## Image comparison data
====================

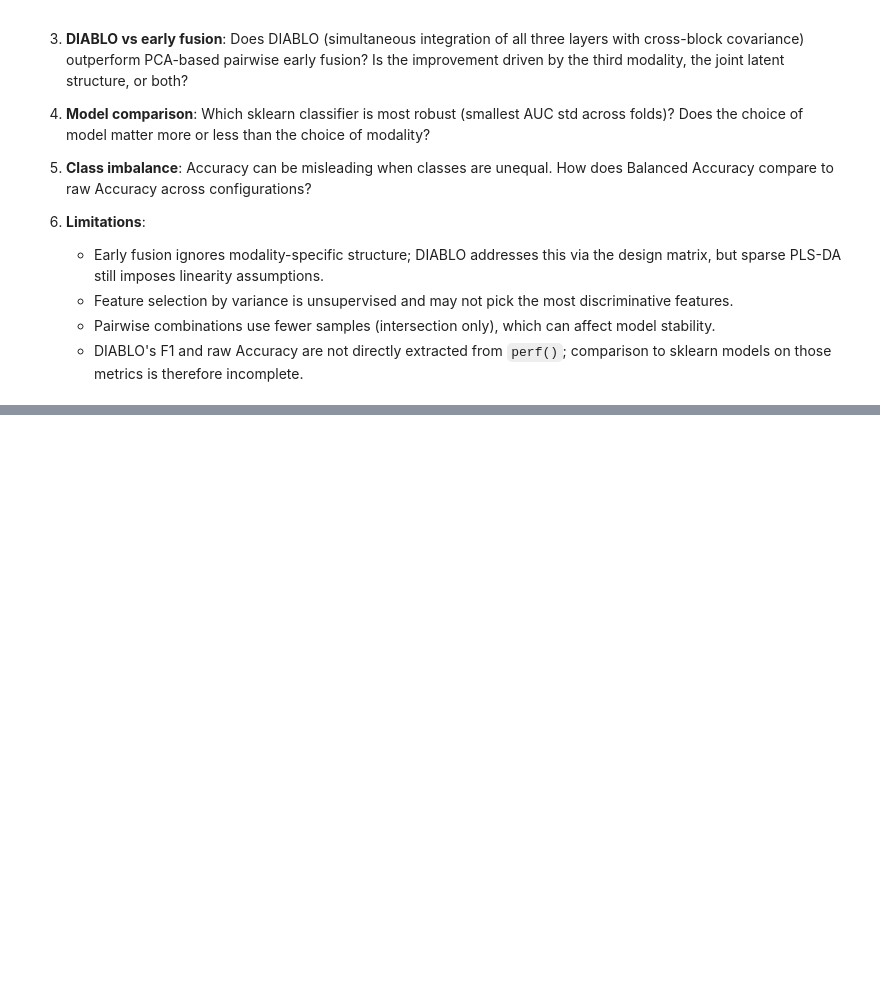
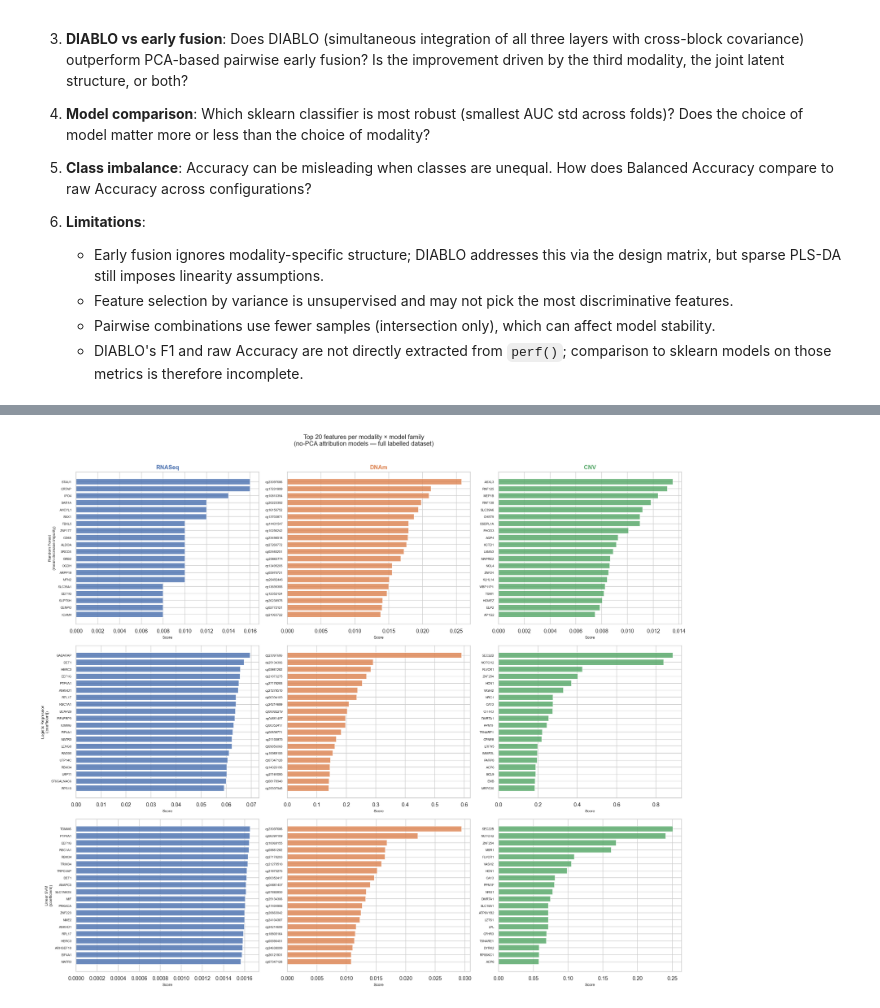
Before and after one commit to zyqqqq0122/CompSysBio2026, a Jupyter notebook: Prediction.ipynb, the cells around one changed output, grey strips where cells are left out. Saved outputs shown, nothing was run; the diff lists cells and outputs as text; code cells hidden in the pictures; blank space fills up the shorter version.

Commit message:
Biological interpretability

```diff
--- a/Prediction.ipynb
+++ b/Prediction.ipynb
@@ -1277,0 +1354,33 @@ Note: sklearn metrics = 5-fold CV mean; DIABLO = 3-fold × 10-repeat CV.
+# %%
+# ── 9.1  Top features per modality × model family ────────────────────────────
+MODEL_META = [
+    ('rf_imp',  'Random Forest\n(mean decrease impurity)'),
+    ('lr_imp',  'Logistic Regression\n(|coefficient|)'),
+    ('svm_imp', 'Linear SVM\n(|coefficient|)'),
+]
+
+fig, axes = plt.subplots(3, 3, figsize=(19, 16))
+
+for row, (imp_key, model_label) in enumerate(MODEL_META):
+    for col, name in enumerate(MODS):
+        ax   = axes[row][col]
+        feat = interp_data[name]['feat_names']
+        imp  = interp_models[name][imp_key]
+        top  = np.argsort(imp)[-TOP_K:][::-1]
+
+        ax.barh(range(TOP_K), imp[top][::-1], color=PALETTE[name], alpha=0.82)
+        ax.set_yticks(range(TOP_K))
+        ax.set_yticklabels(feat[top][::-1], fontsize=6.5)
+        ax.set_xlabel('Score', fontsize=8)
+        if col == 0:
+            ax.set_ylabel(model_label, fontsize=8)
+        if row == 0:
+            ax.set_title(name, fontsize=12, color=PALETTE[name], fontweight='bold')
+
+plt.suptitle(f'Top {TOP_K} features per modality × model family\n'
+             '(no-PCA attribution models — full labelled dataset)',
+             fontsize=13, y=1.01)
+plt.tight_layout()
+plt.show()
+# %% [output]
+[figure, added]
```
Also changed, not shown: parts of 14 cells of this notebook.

====================

## Try it
Scan the entries above for the word "coefficient", then copy every line in which it occurs.

## Task response
+    ('lr_imp',  'Logistic Regression\n(|coefficient|)'),
+    ('svm_imp', 'Linear SVM\n(|coefficient|)'),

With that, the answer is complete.